A bun each year keeps the plague away

The traditional snack, Fogaca, is intertwined with culture in Santa Maria da Feira in Portugal. It’s tasty, sure. But it also has an interesting history.

Written by Michael Turtle

Michael Turtle is the founder of Time Travel Turtle. A journalist for more than 20 years, he's been travelling the world since 2011.

Michael Turtle is the founder of Time Travel Turtle and has been travelling full time for a decade.


Fogaca at Santa Maria da Feira

It’s warm inside the café and we pull up some chairs in a cosy-looking corner. It’s nice to have a rest after walking around the small Portuguese town of Santa Maria da Feira. It’s also nice to not need to look at the menu. We know what we’re having – that’s the whole point of being here.

The fogaca sits on the table. So much history, so much legend, so much culture all captured inside this sweet bread.

More than 500 years ago (in 1505), the residents of Santa Maria da Feira were plagued by… well, the plague. In an attempt to save themselves they began to pray to Saint Sebastian and make an offering to him.

The food they presented in his honour, a sweet bread, is what became fogaca. And since that day, it has become tradition to make the bread and present it as an offering for Saint Sebastian each year.

Fogaca, Santa Maria da Feira, Portug

“But what about the plague?” I hear you ask. Well, good question. The plague did indeed go away. The residents, thinking they had done their job, stopped making the bread for a few years. And guess what? The plague came back. Spooky!

Since that day, many centuries ago, Santa Maria da Feira has not missed a year and the ceremonies and processions take place every January 20.

The fogaca is unique to the town – a small community of just over ten thousand people. While there are similar foods all over the world, this one has a characteristic recipe. Egg, butter, sugar, flour, cinnamon and lemon all combine to make the bread. And, when it’s almost completely baked, scissors are used to cut the top to make it rise into four points. They represent the four towers of the castle at the centre of the town’s history.

Fogaca, Santa Maria da Feira, Portug

Museu Vivo da Fogaca

Just down the road from the castle is the café, where I’ve sunk into my chair with a cup of tea. Its name is Museu Vivo da Fogaca, which is translated from Portuguese as ‘The Living Musuem of Fogaca’. If there was any doubt about the importance of the food in this town, it should be dispelled by the discovery of a shop dedicated entirely to the bread.

The owners – a friendly husband and wife team – have only been running the café for about a year. They tell me that it’s proved to be really popular with the locals, who make up more of their customer base than tourists. Most people in town have a slightly different recipe for fogaca and obviously many consider this one to be one of the best.

Fogaca, Santa Maria da Feira, Portug

I rip off a bit of the bread in front of me. You don’t cut these large ones with a knife – you just rip.

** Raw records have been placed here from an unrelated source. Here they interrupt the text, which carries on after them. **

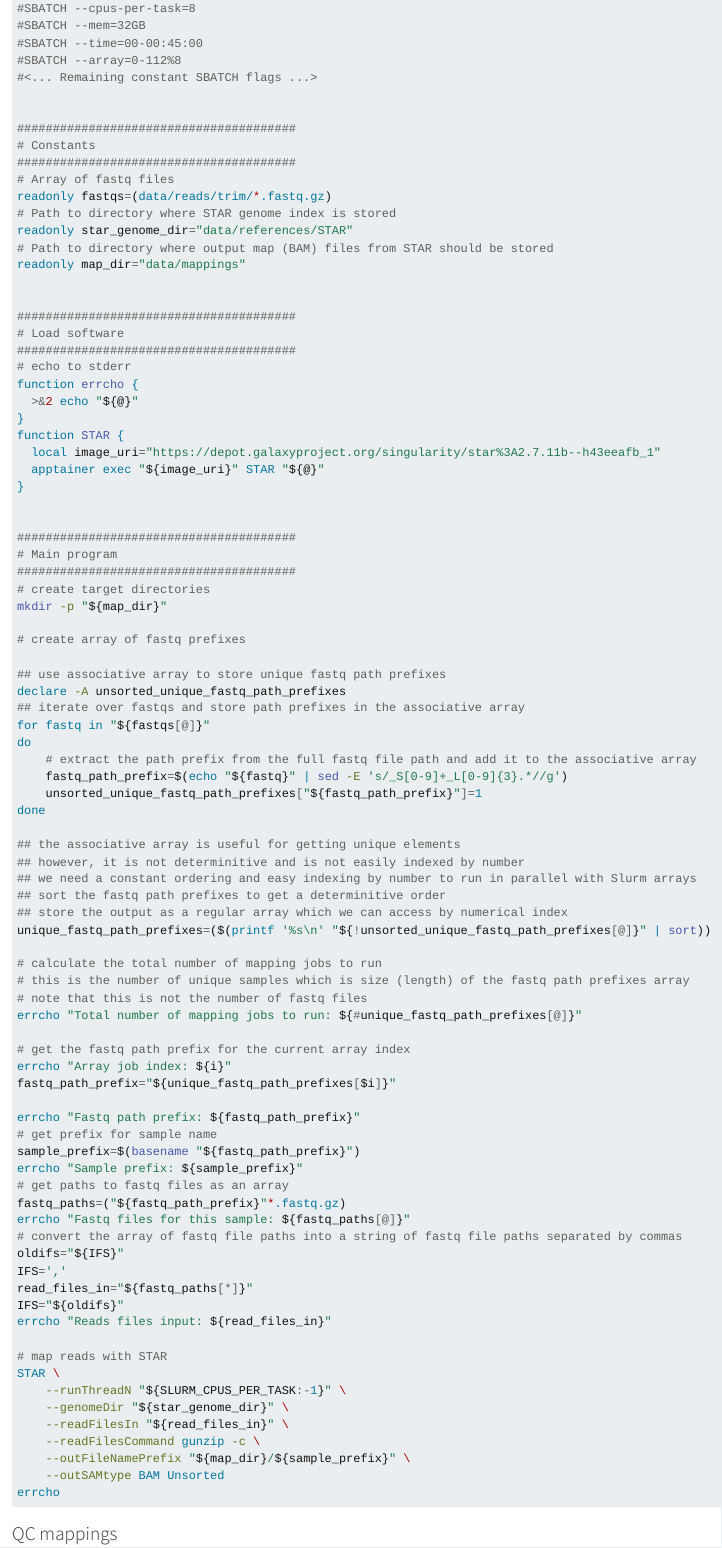
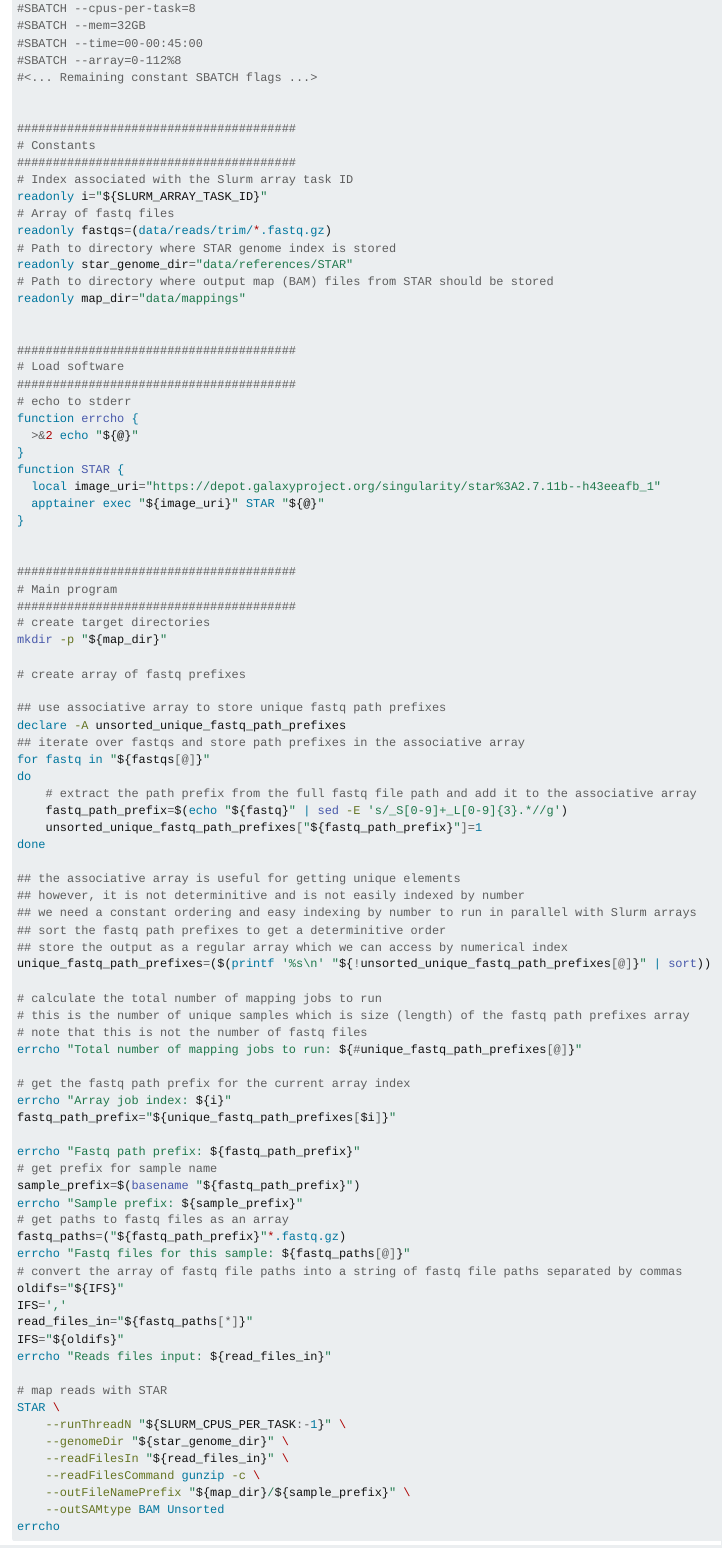
Before and after one commit to trev-f/rnaseq-crash-course, a Quarto document (pipeline/map_reads.qmd): the page in a window 1100 px wide, from 3970 px down. Rendered offline with R 4.5, knitr and Pandoc in place of Quarto, with nearby package versions; long lines of code are wrapped.

Commit message:
fix: set index variable to slurm array task id in map reads

```diff
--- a/pipeline/map_reads.qmd
+++ b/pipeline/map_reads.qmd
@@ -202,6 +202,8 @@ ln -rs ../02_trim_reads/data/reads/trim/*R1_001_trimmed.fastq.gz "${trim_reads_d
 #######################################
 # Constants
 #######################################
+# Index associated with the Slurm array task ID
+readonly i="${SLURM_ARRAY_TASK_ID}"
 # Array of fastq files
 readonly fastqs=(data/reads/trim/*.fastq.gz)
 # Path to directory where STAR genome index is stored
```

There is cheese and jam on the table to eat with it. I’m not sure which to try… perhaps both?

It’s delicious. Only slightly sweet with a hint of the cinnamon and lemon zest. It’s filling enough to be more than a snack but with some jam on top it feels perfect for an afternoon stop.

Fogaca, Santa Maria da Feira, Portug

Who knows what effect the fogaca really had on keeping the plague away from the residents of Santa Maria da Feira? Perhaps Saint Sebastian protected them… more likely it was just the natural ebb and flow of an epidemic. Regardless, it has left the town with a legacy to be proud of – and the fogacas here are to die for!

Time Travel Turtle was a guest of the  Porto and Northern Portugal Tourism Association but the opinions, over-written descriptions and bad jokes are his own.

21 thoughts on “A bun each year keeps the plague away”

Leave a comment